• **Provided records**
·····

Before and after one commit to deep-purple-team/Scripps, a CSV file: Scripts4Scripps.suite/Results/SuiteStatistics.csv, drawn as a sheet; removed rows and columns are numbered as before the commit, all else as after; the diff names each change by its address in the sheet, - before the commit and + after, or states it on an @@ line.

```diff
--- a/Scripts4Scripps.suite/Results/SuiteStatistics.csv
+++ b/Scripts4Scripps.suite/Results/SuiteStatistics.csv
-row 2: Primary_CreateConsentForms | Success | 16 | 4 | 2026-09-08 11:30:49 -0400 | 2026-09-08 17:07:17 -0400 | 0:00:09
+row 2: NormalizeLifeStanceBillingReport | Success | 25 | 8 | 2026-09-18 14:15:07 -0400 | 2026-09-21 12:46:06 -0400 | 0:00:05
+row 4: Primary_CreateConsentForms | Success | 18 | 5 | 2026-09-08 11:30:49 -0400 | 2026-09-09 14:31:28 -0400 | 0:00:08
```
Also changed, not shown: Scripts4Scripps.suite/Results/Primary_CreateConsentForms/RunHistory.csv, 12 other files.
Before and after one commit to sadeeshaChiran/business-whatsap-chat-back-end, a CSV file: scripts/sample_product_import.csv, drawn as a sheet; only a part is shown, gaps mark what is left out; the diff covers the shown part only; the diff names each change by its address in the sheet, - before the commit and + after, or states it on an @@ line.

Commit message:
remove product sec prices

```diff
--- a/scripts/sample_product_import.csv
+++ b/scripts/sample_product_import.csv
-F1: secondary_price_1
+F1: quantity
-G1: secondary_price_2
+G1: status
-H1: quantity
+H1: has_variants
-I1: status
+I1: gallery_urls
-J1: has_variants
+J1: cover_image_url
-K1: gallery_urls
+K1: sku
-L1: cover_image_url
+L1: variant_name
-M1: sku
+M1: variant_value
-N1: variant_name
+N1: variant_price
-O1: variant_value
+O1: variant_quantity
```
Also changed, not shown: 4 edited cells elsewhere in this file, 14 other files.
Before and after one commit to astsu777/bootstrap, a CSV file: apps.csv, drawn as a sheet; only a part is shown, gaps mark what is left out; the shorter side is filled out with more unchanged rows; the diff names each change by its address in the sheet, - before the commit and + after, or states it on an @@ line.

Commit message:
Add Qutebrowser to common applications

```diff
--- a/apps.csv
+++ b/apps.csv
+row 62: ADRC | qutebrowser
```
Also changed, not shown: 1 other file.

·····

• **Problem to work on**
Every entry above has to be returned exactly as written.

• **Output for this task**
Before and after one commit to deep-purple-team/Scripps, a CSV file: Scripts4Scripps.suite/Results/SuiteStatistics.csv, drawn as a sheet; removed rows and columns are numbered as before the commit, all else as after; the diff names each change by its address in the sheet, - before the commit and + after, or states it on an @@ line.

```diff
--- a/Scripts4Scripps.suite/Results/SuiteStatistics.csv
+++ b/Scripts4Scripps.suite/Results/SuiteStatistics.csv
-row 2: Primary_CreateConsentForms | Success | 16 | 4 | 2026-09-08 11:30:49 -0400 | 2026-09-08 17:07:17 -0400 | 0:00:09
+row 2: NormalizeLifeStanceBillingReport | Success | 25 | 8 | 2026-09-18 14:15:07 -0400 | 2026-09-21 12:46:06 -0400 | 0:00:05
+row 4: Primary_CreateConsentForms | Success | 18 | 5 | 2026-09-08 11:30:49 -0400 | 2026-09-09 14:31:28 -0400 | 0:00:08
```
Also changed, not shown: Scripts4Scripps.suite/Results/Primary_CreateConsentForms/RunHistory.csv, 12 other files.
Before and after one commit to sadeeshaChiran/business-whatsap-chat-back-end, a CSV file: scripts/sample_product_import.csv, drawn as a sheet; only a part is shown, gaps mark what is left out; the diff covers the shown part only; the diff names each change by its address in the sheet, - before the commit and + after, or states it on an @@ line.

Commit message:
remove product sec prices

```diff
--- a/scripts/sample_product_import.csv
+++ b/scripts/sample_product_import.csv
-F1: secondary_price_1
+F1: quantity
-G1: secondary_price_2
+G1: status
-H1: quantity
+H1: has_variants
-I1: status
+I1: gallery_urls
-J1: has_variants
+J1: cover_image_url
-K1: gallery_urls
+K1: sku
-L1: cover_image_url
+L1: variant_name
-M1: sku
+M1: variant_value
-N1: variant_name
+N1: variant_price
-O1: variant_value
+O1: variant_quantity
```
Also changed, not shown: 4 edited cells elsewhere in this file, 14 other files.
Before and after one commit to astsu777/bootstrap, a CSV file: apps.csv, drawn as a sheet; only a part is shown, gaps mark what is left out; the shorter side is filled out with more unchanged rows; the diff names each change by its address in the sheet, - before the commit and + after, or states it on an @@ line.

Commit message:
Add Qutebrowser to common applications

```diff
--- a/apps.csv
+++ b/apps.csv
+row 62: ADRC | qutebrowser
```
Also changed, not shown: 1 other file.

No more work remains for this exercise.